In the event, the Light Infantry were all but surrounded by the Cossacks, 1/6 and 2/1 Line. Defeated in Melee by the cossacks with heavy losses (2 stands), the remainder fled, the majority of whom were captured. Brumwell would have to nurse his wounds (and his now difficult to replace tea supply), whilst Blowfeld called for some celebratory brandy, as well as a patriotic local wench. “Oh, and get that stupid balloon packed up, will you?” [Gullderland ended with zero MC, while Fuddland still had half of it starting allocation.]

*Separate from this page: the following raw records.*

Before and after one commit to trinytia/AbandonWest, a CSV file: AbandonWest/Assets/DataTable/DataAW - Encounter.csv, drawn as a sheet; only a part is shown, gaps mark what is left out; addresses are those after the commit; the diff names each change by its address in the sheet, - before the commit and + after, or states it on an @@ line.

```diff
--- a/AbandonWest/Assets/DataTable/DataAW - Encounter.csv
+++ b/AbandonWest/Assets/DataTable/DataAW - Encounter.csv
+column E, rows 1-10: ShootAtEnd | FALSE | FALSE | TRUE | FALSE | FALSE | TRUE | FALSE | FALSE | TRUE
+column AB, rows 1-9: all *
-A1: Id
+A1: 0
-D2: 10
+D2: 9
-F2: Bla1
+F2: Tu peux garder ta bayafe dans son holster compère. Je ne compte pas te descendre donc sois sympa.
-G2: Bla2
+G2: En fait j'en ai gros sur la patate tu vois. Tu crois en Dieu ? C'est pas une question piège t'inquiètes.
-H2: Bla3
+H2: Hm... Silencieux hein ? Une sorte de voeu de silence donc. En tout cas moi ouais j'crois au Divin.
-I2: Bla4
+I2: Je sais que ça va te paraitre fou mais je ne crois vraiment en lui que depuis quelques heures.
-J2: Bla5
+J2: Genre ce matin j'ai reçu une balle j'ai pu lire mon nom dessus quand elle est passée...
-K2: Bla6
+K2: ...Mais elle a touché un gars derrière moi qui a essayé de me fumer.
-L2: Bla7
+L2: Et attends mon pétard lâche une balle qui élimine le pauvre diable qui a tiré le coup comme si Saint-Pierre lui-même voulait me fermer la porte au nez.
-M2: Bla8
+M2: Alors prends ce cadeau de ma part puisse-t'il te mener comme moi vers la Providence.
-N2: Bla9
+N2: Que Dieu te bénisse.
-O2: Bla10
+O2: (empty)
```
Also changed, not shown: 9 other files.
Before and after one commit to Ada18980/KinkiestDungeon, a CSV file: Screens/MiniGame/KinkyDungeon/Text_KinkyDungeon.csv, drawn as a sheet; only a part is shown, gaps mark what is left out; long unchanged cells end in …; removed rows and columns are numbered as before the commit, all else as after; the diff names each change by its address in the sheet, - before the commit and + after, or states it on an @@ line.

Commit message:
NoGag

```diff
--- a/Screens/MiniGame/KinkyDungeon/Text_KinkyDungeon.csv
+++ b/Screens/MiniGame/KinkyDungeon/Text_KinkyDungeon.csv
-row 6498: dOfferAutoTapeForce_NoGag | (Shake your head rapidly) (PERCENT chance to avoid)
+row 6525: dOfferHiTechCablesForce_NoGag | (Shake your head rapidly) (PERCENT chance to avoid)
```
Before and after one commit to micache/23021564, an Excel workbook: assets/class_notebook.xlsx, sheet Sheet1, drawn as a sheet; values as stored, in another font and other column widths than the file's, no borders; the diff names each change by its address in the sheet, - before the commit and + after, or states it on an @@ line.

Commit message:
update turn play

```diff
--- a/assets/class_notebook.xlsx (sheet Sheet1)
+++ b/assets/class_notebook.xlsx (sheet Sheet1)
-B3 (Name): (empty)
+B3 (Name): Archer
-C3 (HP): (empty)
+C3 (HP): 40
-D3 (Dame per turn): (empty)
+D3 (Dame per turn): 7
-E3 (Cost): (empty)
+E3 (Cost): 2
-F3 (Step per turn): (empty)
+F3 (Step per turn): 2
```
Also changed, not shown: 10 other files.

Regarding the non-appearance of the Fuddlander reinforcements for the battle, the fol,lowing interaction was noted, several miles behind the leading Fuddland units. Captain Shtarker (aide to General Siegfried) galloped up to General Siegfried, "Sir, I hear cannon fire to our front! Vhat are your orders? Should ve to ze sound of ze guns march?"
Siegfried replied, "Shtarker! Ve are Fuddland; Ve do not 'to ze sound of ze guns march’ here!
Fuddland – 1/2nd Line routed off the table to the South, no stands lost; 2/2nd Line 3 stands lost, good order; 1/1st Line 2 stands lost, routed off the table to the South. All other units intact and in good order.
Mentioned in Dispatches: Position Battery #6, Major Mayhem and the 1st Cossacks.
Gullderland – Daulhaut’s Grenadiers 4 stands lost; 68th Light Infantry 2 stands lost in melee, ¾ surrounded, we ruled it surrendered, maybe 25% of the unit slips away to the West; 1/16 Foot 1 stand lost, exits the table to the West (with Generals) in good order; 1/18th Foot 4 stands lost; 1/50th Foot 1 stand lost, routed off the table to the North.
Mentioned in Dispatches: 1/18th Foot (only Gullderland unit to inflict any losses on the Enemy at all!)